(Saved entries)
------

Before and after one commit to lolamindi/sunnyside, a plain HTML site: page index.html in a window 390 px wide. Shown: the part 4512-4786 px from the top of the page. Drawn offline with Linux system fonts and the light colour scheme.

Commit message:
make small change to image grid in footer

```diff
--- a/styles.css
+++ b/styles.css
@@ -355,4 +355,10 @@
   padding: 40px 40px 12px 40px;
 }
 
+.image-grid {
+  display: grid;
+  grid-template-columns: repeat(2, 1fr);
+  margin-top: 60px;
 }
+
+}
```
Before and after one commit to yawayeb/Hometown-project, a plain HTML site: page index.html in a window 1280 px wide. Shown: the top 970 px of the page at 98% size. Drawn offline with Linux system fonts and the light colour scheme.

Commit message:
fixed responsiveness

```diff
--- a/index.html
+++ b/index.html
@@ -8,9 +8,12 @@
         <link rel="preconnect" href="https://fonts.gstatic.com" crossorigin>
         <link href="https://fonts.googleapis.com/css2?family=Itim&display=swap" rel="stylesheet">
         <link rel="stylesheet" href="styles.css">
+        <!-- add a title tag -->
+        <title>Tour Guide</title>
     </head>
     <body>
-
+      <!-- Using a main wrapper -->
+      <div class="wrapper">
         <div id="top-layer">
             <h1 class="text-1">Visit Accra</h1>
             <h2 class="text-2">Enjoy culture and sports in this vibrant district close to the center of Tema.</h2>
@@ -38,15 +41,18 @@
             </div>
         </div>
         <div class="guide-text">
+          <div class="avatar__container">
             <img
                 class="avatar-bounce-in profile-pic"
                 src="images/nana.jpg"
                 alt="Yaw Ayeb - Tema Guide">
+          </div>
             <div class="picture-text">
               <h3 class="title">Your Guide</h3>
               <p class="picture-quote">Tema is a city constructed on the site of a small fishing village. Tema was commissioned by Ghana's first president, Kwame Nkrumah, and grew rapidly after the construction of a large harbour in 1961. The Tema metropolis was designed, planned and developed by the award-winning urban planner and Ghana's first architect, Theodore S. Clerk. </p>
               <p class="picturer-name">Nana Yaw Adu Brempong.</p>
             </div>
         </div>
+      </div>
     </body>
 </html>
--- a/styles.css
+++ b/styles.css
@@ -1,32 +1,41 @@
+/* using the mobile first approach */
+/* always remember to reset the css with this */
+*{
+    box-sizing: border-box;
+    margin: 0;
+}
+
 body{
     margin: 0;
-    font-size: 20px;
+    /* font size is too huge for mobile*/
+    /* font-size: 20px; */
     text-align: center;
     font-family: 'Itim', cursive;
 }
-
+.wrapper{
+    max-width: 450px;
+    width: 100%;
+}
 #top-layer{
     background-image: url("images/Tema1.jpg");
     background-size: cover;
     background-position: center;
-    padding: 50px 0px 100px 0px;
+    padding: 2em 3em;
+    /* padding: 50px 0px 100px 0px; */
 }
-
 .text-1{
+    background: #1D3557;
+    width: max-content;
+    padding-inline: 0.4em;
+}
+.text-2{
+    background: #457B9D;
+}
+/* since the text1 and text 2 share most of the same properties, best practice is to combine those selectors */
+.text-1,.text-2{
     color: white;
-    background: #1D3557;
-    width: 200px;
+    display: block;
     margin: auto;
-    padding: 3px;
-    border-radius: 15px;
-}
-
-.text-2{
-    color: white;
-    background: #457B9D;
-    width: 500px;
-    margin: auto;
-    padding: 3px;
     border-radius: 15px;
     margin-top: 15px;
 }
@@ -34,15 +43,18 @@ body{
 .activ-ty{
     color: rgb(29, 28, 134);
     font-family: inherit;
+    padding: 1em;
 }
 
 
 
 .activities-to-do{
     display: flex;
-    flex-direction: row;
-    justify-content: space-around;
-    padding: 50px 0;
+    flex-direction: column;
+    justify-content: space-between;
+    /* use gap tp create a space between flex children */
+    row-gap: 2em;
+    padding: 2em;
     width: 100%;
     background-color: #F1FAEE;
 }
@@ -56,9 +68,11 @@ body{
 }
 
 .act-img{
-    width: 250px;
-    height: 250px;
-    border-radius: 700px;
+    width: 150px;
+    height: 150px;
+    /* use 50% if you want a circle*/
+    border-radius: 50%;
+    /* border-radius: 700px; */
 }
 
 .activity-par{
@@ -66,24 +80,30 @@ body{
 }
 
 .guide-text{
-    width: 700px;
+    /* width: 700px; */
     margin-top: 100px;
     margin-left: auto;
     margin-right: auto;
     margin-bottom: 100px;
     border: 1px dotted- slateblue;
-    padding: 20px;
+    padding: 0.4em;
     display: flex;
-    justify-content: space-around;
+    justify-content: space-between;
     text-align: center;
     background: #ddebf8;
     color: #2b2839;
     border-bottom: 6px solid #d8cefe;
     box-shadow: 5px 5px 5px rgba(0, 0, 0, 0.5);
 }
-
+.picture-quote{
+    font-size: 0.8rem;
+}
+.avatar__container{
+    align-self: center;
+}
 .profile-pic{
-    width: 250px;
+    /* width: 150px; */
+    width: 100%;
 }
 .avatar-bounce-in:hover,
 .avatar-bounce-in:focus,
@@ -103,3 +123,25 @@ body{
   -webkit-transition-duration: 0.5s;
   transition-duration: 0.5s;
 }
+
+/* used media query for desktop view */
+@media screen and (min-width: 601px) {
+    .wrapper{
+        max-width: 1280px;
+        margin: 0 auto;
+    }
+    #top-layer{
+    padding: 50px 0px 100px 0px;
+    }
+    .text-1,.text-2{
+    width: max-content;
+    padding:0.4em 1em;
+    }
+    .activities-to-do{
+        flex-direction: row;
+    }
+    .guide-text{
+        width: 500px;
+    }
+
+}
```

------

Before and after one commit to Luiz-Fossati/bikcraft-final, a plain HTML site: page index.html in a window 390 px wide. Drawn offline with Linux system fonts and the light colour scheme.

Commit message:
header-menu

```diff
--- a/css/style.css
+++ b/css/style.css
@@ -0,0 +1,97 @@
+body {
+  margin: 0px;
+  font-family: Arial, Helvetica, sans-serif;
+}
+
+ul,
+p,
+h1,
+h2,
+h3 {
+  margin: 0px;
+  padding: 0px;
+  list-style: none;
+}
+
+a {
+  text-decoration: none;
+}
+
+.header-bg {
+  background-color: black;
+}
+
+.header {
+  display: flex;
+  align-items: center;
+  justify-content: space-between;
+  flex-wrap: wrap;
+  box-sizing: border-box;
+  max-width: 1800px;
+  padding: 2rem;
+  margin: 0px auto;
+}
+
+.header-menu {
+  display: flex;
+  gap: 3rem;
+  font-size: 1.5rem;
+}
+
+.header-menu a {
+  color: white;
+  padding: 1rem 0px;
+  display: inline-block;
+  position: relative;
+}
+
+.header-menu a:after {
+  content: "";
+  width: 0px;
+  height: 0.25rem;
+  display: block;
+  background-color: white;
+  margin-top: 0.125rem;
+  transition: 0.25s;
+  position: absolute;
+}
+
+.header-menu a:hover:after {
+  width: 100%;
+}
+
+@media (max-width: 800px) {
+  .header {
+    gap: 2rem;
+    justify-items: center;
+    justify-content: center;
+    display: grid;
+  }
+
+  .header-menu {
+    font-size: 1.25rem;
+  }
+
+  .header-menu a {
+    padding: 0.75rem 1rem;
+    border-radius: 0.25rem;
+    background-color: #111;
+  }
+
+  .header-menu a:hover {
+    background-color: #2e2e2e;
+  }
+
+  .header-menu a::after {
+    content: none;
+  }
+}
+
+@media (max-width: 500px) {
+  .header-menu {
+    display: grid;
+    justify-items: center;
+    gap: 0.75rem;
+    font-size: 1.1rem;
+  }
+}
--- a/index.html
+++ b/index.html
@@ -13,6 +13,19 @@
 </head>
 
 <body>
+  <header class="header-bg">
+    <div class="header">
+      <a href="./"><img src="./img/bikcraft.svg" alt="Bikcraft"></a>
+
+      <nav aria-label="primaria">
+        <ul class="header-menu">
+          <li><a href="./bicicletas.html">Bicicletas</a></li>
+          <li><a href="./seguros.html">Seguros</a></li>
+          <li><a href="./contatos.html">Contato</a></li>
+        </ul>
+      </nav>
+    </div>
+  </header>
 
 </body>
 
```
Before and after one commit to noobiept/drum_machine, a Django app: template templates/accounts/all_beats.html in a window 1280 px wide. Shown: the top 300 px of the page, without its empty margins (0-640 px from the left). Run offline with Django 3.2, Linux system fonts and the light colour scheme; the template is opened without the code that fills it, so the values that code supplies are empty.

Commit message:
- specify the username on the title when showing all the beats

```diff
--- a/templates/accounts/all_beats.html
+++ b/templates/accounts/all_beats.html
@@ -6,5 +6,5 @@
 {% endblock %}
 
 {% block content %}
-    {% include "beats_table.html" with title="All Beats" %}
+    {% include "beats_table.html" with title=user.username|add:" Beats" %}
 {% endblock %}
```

------

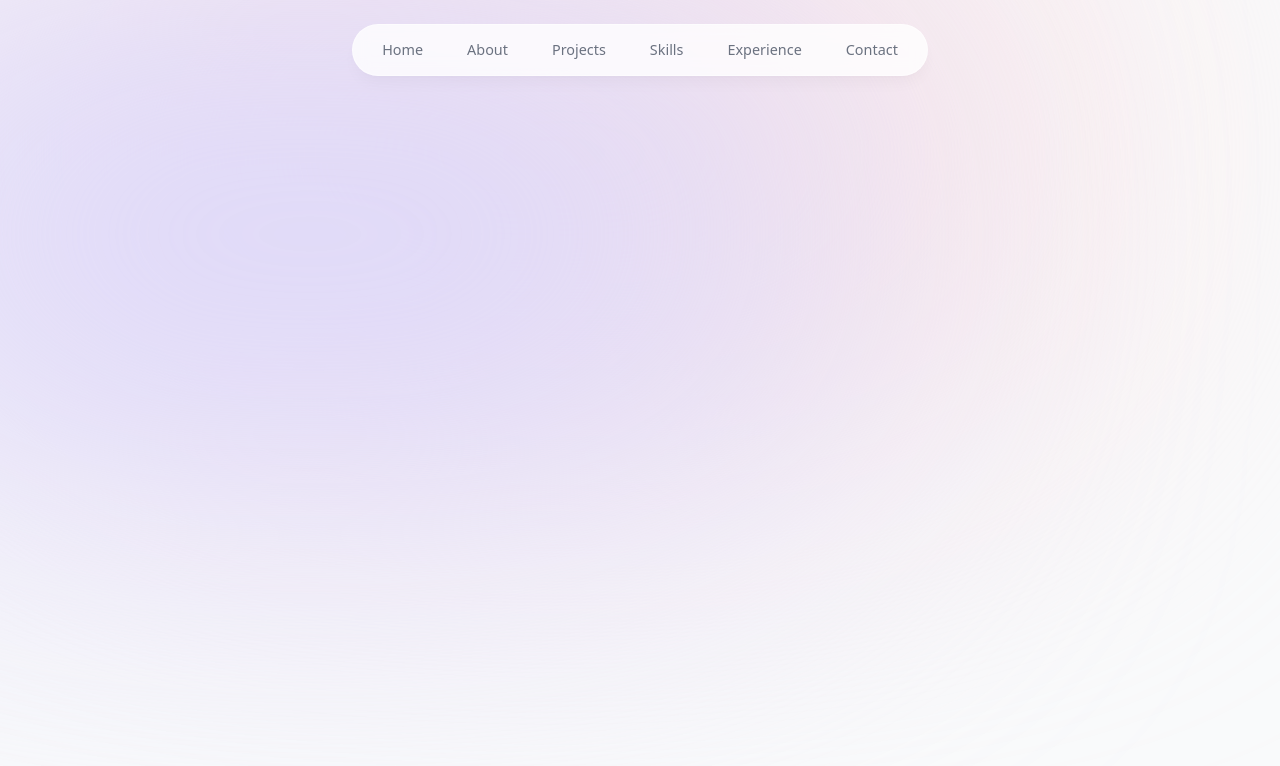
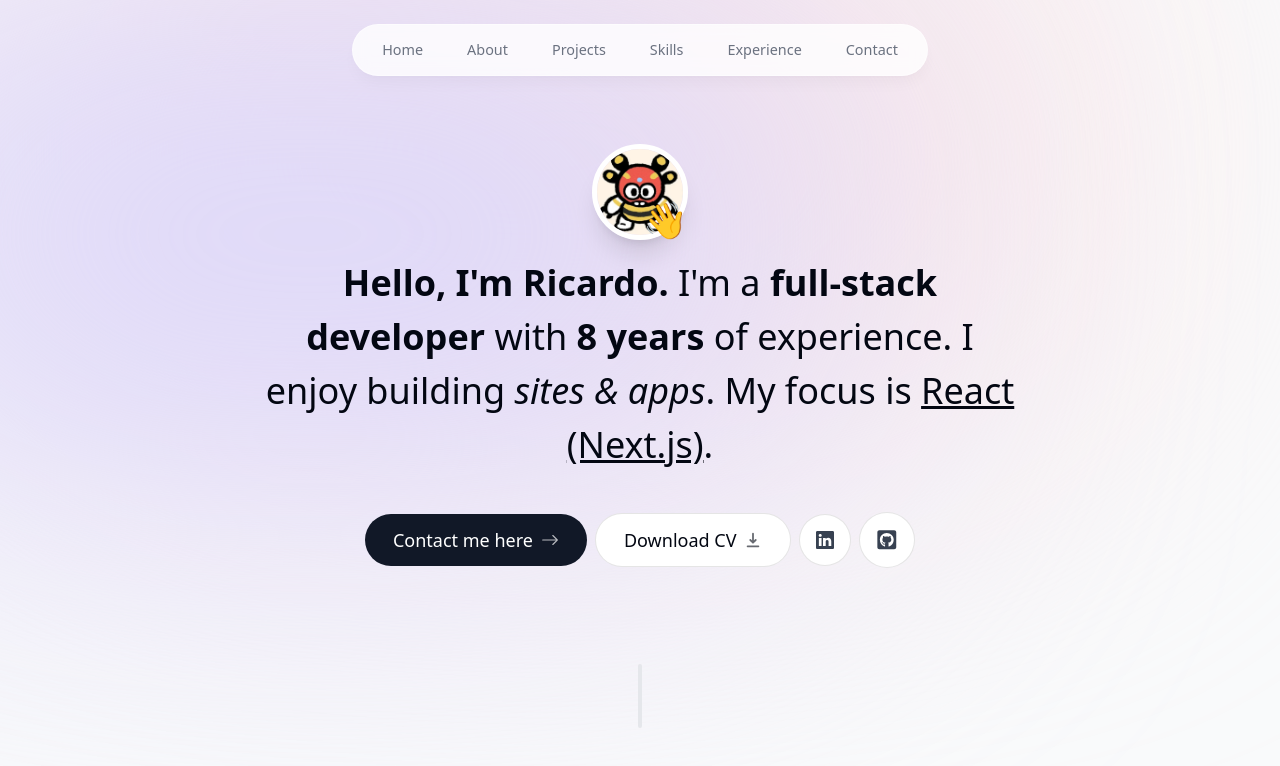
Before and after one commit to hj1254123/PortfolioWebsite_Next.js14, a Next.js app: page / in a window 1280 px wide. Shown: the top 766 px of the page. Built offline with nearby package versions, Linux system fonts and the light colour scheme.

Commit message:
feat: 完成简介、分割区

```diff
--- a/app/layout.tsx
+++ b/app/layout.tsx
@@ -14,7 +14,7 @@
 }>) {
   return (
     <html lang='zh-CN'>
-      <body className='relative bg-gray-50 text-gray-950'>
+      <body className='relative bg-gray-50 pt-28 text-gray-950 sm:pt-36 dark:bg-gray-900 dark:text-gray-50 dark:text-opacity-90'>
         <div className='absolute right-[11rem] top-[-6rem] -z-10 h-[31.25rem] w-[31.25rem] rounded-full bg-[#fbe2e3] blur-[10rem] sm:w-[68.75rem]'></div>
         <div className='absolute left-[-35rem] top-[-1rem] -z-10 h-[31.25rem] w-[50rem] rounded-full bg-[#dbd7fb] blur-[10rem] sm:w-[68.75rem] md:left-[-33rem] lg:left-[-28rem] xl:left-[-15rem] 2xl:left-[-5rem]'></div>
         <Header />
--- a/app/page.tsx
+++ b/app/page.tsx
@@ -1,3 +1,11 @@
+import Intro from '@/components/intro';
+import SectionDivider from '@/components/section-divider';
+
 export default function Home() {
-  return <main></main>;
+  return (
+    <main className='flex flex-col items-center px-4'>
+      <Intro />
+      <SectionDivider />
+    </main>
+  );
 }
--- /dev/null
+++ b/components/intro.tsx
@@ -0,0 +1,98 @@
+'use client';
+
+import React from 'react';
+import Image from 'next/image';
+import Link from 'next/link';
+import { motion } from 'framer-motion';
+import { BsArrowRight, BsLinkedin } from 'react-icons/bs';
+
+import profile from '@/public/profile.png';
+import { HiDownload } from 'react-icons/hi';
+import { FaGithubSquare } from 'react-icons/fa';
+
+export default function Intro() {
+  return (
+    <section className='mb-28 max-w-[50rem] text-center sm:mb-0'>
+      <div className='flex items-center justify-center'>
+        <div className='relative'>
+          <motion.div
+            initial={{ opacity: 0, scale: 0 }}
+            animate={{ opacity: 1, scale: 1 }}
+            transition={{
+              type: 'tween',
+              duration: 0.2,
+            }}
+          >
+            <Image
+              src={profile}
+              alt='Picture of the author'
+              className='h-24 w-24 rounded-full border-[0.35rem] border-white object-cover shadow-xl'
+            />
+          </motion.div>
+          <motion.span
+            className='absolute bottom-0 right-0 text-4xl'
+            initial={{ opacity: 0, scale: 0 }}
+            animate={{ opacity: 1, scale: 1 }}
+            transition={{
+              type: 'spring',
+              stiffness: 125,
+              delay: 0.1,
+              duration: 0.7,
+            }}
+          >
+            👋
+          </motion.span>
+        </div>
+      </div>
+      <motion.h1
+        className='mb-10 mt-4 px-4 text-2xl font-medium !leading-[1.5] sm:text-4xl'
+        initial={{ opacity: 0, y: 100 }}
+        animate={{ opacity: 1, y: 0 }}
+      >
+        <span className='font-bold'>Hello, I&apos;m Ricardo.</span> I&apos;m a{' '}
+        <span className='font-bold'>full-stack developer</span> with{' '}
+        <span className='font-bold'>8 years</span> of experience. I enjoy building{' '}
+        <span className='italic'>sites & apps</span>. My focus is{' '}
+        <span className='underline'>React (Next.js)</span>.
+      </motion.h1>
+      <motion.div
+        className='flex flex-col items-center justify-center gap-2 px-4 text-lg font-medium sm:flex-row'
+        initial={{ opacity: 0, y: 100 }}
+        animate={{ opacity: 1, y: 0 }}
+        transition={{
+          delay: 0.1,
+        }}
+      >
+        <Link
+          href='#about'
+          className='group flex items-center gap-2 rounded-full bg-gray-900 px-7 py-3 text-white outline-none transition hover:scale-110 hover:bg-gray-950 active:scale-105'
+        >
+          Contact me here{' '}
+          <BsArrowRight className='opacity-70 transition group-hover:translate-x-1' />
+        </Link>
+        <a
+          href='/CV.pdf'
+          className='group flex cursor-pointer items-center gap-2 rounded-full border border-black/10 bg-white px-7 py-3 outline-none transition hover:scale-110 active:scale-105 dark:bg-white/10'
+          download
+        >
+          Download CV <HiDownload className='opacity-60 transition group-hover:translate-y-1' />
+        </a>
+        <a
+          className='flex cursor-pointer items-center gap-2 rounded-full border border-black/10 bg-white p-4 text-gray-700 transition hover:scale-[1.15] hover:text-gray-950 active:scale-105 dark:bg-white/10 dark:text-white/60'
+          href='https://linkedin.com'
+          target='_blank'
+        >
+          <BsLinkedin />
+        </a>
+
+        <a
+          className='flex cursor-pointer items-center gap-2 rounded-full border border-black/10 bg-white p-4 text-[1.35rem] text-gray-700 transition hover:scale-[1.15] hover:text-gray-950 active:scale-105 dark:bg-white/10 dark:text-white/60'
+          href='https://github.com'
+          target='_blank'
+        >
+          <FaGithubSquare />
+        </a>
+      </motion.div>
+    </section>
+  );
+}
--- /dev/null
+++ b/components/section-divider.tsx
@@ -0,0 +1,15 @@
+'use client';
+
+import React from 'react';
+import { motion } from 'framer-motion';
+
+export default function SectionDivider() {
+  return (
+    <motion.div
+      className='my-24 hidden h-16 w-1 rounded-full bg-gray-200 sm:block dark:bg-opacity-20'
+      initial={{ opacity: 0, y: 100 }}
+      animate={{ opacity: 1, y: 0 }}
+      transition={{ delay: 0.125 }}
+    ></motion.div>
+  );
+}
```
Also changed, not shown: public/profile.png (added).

------

• _EXERCISE REQUIREMENTS_: For every line in the data above that holds "white", return the line itself.

• _ANSWER TO THE PROBLEM_:
     color: white;
-    color: white;
+  color: white;
+  background-color: white;
+              className='h-24 w-24 rounded-full border-[0.35rem] border-white object-cover shadow-xl'
+          className='group flex items-center gap-2 rounded-full bg-gray-900 px-7 py-3 text-white outline-none transition hover:scale-110 hover:bg-gray-950 active:scale-105'
+          className='group flex cursor-pointer items-center gap-2 rounded-full border border-black/10 bg-white px-7 py-3 outline-none transition hover:scale-110 active:scale-105 dark:bg-white/10'
+          className='flex cursor-pointer items-center gap-2 rounded-full border border-black/10 bg-white p-4 text-gray-700 transition hover:scale-[1.15] hover:text-gray-950 active:scale-105 dark:bg-white/10 dark:text-white/60'
+          className='flex cursor-pointer items-center gap-2 rounded-full border border-black/10 bg-white p-4 text-[1.35rem] text-gray-700 transition hover:scale-[1.15] hover:text-gray-950 active:scale-105 dark:bg-white/10 dark:text-white/60'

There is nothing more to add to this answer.